- Material for the task -
======

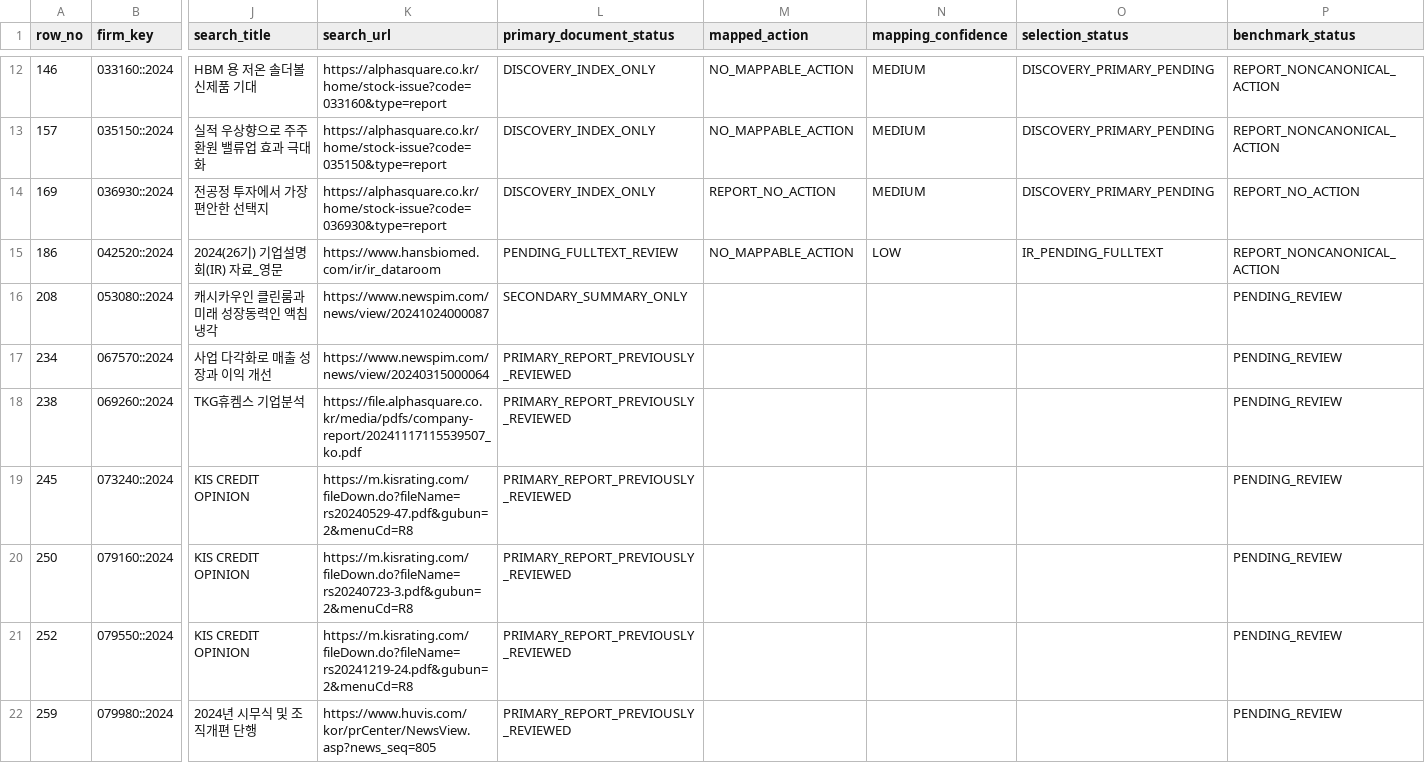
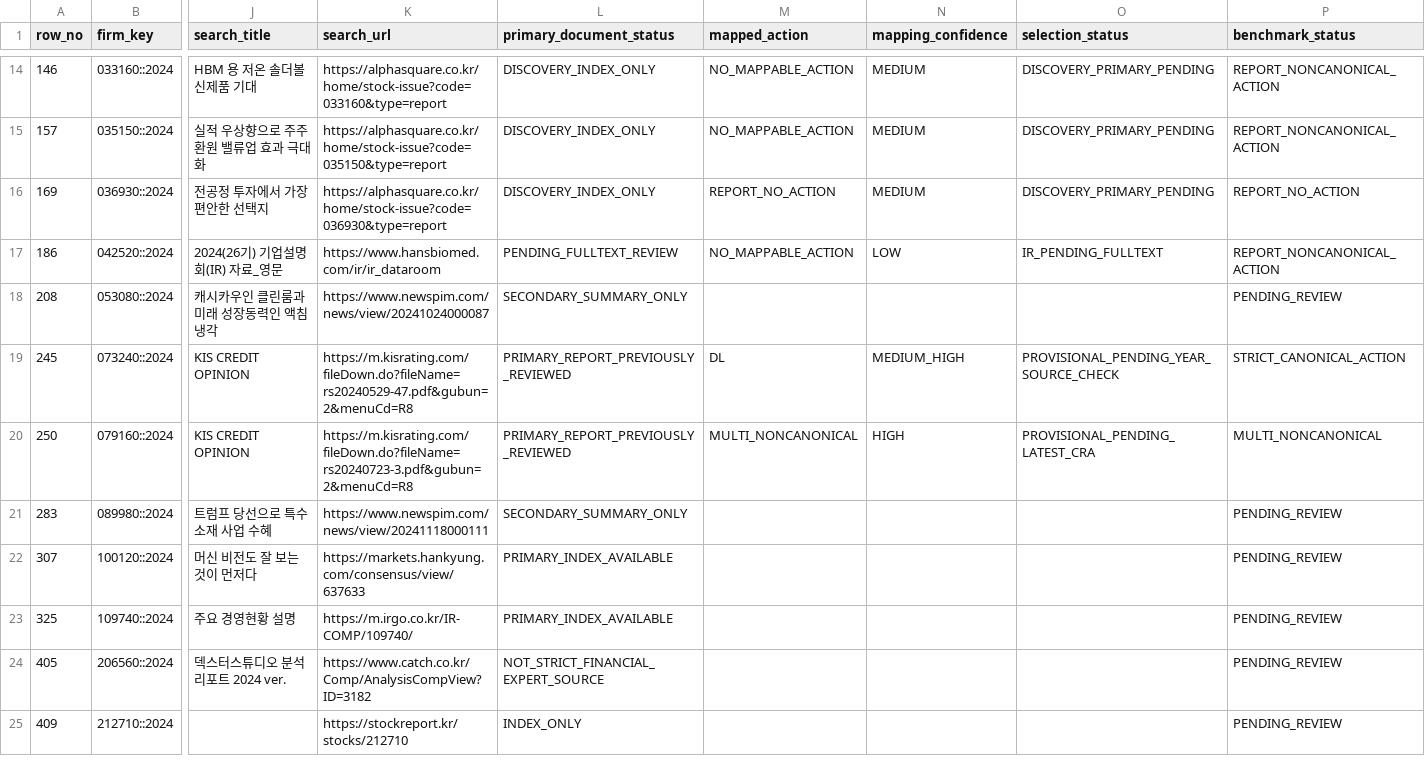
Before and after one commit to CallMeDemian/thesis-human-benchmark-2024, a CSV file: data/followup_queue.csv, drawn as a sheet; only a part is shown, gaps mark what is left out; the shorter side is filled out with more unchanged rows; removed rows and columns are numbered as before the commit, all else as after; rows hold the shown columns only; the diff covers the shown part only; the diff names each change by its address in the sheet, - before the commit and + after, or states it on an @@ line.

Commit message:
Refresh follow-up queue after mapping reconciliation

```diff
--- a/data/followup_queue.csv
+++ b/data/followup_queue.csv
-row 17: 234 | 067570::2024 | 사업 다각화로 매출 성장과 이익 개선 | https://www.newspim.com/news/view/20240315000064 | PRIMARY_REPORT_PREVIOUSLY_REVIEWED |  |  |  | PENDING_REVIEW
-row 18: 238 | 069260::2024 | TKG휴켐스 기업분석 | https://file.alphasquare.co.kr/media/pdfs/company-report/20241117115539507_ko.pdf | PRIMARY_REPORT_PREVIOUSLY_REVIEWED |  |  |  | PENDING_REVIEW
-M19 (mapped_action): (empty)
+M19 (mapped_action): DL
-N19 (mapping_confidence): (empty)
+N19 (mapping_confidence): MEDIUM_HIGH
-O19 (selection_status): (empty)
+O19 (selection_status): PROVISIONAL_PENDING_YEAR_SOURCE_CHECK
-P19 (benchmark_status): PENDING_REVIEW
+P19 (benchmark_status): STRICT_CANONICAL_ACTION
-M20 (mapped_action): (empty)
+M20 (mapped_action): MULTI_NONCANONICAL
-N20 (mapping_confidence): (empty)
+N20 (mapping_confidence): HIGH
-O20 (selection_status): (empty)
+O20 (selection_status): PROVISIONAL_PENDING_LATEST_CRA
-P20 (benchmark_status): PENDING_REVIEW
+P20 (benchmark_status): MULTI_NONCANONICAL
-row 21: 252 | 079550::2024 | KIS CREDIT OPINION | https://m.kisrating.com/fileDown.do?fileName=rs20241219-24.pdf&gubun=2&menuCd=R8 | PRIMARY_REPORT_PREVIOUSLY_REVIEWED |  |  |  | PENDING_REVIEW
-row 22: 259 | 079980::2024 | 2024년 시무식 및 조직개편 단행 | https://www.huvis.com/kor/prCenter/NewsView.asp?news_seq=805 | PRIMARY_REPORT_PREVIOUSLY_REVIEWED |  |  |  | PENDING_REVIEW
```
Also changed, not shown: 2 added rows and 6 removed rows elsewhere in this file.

======

- Aim of the task -
The entries are to be restated word for word, with pictures omitted.

- Exercise output -
Before and after one commit to CallMeDemian/thesis-human-benchmark-2024, a CSV file: data/followup_queue.csv, drawn as a sheet; only a part is shown, gaps mark what is left out; the shorter side is filled out with more unchanged rows; removed rows and columns are numbered as before the commit, all else as after; rows hold the shown columns only; the diff covers the shown part only; the diff names each change by its address in the sheet, - before the commit and + after, or states it on an @@ line.

Commit message:
Refresh follow-up queue after mapping reconciliation

```diff
--- a/data/followup_queue.csv
+++ b/data/followup_queue.csv
-row 17: 234 | 067570::2024 | 사업 다각화로 매출 성장과 이익 개선 | https://www.newspim.com/news/view/20240315000064 | PRIMARY_REPORT_PREVIOUSLY_REVIEWED |  |  |  | PENDING_REVIEW
-row 18: 238 | 069260::2024 | TKG휴켐스 기업분석 | https://file.alphasquare.co.kr/media/pdfs/company-report/20241117115539507_ko.pdf | PRIMARY_REPORT_PREVIOUSLY_REVIEWED |  |  |  | PENDING_REVIEW
-M19 (mapped_action): (empty)
+M19 (mapped_action): DL
-N19 (mapping_confidence): (empty)
+N19 (mapping_confidence): MEDIUM_HIGH
-O19 (selection_status): (empty)
+O19 (selection_status): PROVISIONAL_PENDING_YEAR_SOURCE_CHECK
-P19 (benchmark_status): PENDING_REVIEW
+P19 (benchmark_status): STRICT_CANONICAL_ACTION
-M20 (mapped_action): (empty)
+M20 (mapped_action): MULTI_NONCANONICAL
-N20 (mapping_confidence): (empty)
+N20 (mapping_confidence): HIGH
-O20 (selection_status): (empty)
+O20 (selection_status): PROVISIONAL_PENDING_LATEST_CRA
-P20 (benchmark_status): PENDING_REVIEW
+P20 (benchmark_status): MULTI_NONCANONICAL
-row 21: 252 | 079550::2024 | KIS CREDIT OPINION | https://m.kisrating.com/fileDown.do?fileName=rs20241219-24.pdf&gubun=2&menuCd=R8 | PRIMARY_REPORT_PREVIOUSLY_REVIEWED |  |  |  | PENDING_REVIEW
-row 22: 259 | 079980::2024 | 2024년 시무식 및 조직개편 단행 | https://www.huvis.com/kor/prCenter/NewsView.asp?news_seq=805 | PRIMARY_REPORT_PREVIOUSLY_REVIEWED |  |  |  | PENDING_REVIEW
```
Also changed, not shown: 2 added rows and 6 removed rows elsewhere in this file.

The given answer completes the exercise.